in the shadow a bridge

Yesterday I went for a nice long run, everything went well until the sun hit. Holy smokes, it was like running inside of a frying pan. Days like that force you to slow down, get off the stopwatch and listen to your body, or else you die.

My usual routine for a long run is to walk to the Little Red Lighthouse that sits under the George Washington bridge, and run from there. The lighthouse was made famous by a kids book, and has a very interesting story in its own right. I start at the lighthouse which is about 181st in Manhattan and from that point I can run almost to the end of Manhattan with almost no street lights and just the danger of getting hit by a bike or a rollerblader. It is a great run, parts of it shrouded in green with the Hudson river to your right as you head South. Clears the cobwebs of the mind.

Yesterday it was brutal. So I cut off the long run and headed back home in a big circle, with a total of seven miles, back to the Little Red Lighthouse.
I sat under the shadow of the GW bridge, looking up at its humming and cranking steel underbelly as the folks whizzed back and forth in the daily grind. My eye hit on two little floating things in the water, they were ducks, swimming Northward. Two little ducks with that giant bridge over them, and the giant swells of passing boats lifting their bodies up and down in that cold Hudson water.
Made me think about fear. Those ducks have no idea what is happening around them, they just swim because they have to. No choice you know. Sort of like artists.
I wondered if they had no fear because they were together. I guess being with another duck in that water would help. It's hard to swim alone in the Hudson. Nice to know another little ball of feathers has your back.

Anyway it all brings me to today's post on John Carter of Mars. Which has nothing to do with ducks or running, but it has to do with some sketches I did while I was at MIT after a lecture on John Carter of Mars. I guess I should talk a bit about that lecture of J.C but when I do I will post illustrations of ducks.

Be well all of ya.


  1. Frank: Wish you were working on either comic adaptation. Your work on Rocketo captures the feel of ERB so beautifully... I hope we get to see more than sketches, as awesome as they are. Godspeed on your creative journey, sir...

  2. Hey Wayne! Good to hear from you again! Hope all is well. Thank you for taking the time to comment. John Carter and Doc Savage are the only two characters that I would drop working on Rocketo for.
    Take care and thank you, Wayne.

  3. 2 posts in one week! a treat indeed!!

    these sketches are crackling with energy, and as ever, your work is refreshing and inspirational.

    welcome back!

  4. In the words of Green Lantern " I know RIGHT!"
    Sad that Hal Jordan talks like a thirteen year old. But that is another tale.
    Thank you Shane!

  5. Keep on truckin' Frank, we're with you!

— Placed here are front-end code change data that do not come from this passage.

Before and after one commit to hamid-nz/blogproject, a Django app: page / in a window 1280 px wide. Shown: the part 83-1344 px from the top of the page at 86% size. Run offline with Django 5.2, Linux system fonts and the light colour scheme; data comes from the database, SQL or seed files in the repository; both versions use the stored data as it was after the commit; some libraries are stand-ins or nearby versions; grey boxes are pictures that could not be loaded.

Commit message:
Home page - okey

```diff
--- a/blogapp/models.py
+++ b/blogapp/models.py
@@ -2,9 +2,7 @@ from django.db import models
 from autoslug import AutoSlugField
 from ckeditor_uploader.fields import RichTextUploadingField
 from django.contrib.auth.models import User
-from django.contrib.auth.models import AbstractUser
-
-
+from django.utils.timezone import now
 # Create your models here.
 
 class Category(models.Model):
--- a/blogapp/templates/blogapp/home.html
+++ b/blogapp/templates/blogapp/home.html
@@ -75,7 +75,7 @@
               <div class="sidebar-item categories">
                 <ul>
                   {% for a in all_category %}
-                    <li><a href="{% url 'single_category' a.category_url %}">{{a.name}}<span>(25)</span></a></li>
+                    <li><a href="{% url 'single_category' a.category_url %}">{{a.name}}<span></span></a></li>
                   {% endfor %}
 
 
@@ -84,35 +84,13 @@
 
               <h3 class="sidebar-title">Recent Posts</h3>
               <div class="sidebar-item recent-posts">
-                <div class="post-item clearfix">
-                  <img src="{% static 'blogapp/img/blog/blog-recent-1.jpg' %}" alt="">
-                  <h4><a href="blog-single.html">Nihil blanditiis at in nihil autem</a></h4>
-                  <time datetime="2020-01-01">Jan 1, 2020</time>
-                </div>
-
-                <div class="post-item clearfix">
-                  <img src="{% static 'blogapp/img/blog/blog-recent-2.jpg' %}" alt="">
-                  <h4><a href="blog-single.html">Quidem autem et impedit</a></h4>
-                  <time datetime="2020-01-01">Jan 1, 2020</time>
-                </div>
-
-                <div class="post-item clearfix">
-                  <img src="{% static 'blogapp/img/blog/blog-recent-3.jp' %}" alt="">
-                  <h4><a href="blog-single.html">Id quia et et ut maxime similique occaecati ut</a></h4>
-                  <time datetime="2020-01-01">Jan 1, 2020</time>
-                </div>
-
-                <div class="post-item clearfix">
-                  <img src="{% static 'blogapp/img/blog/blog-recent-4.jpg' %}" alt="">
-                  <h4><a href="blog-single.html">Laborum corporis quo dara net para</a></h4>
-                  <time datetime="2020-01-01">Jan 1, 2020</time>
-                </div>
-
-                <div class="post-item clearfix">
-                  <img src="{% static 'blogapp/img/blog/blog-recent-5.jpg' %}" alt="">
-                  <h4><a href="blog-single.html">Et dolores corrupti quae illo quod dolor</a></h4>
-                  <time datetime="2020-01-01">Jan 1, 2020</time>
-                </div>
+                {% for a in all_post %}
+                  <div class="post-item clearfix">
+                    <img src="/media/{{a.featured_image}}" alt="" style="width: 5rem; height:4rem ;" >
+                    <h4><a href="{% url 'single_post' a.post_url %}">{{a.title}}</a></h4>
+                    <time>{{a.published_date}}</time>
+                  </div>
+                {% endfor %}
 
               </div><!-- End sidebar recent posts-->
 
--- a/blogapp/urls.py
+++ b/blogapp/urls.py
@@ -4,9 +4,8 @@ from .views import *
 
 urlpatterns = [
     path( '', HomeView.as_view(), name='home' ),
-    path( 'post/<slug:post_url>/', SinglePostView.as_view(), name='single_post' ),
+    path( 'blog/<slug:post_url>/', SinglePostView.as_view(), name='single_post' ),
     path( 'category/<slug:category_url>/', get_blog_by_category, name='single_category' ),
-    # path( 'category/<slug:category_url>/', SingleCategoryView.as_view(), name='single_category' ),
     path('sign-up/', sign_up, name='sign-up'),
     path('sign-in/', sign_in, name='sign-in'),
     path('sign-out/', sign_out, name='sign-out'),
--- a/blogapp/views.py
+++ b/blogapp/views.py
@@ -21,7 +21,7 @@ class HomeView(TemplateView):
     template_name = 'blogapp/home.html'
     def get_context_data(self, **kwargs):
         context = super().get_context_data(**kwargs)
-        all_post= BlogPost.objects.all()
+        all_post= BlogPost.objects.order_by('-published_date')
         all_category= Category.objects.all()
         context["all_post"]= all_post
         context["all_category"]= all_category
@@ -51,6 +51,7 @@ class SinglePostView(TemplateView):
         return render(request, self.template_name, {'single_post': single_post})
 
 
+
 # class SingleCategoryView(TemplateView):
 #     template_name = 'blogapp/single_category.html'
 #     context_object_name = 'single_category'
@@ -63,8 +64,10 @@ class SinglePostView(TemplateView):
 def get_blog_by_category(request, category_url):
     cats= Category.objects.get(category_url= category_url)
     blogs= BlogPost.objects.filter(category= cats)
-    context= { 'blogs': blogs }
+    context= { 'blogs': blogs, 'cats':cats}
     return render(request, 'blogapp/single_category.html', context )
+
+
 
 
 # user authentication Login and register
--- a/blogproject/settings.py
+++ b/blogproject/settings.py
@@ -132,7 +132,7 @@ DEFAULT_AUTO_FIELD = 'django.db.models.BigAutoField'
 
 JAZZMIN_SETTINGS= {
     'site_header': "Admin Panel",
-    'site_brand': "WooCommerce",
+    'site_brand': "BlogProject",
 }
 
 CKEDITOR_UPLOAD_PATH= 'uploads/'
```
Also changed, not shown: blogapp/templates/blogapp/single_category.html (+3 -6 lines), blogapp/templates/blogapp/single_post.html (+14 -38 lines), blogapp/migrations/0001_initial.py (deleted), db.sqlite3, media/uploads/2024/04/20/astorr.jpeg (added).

  6. Hey Frank: Glad to hear from you! Do you have Doc Savage sketches in the files to post? Love to see them. Grew up with Doc Savage Bantam paperbacks with James Bama covers in the 70s, and buying the DC book hoping, but not expecting much. Surprised, again, that DC didn't contact you to do covers for their Doc series.

    Would love to hear more about the JC lecture, and what you'd do creatively with him, particularly in light of the Pixar movie coming next year...

    Have an ETA on when we may see more Rocketo?

  7. Wayne. I think I will post a blog just on Doc. I grew up reading those books, I devoured them. I think I have almost every single Doc Savage story. I wish someone had contacted me about doing some Doc covers. So I will look through the bin and see any Doc Savage sketches come up. If you look closely there some influence of Doc Savage aids, in the post I did a couple of days ago.
    I will also make a Rocketo post soon to update everyone on the status and again I am sorry for the big delay but there is a new book coming and also two big journeys after that.
    Thanks Wayne.

  8. Frank!Your drawings always have such a great rough power!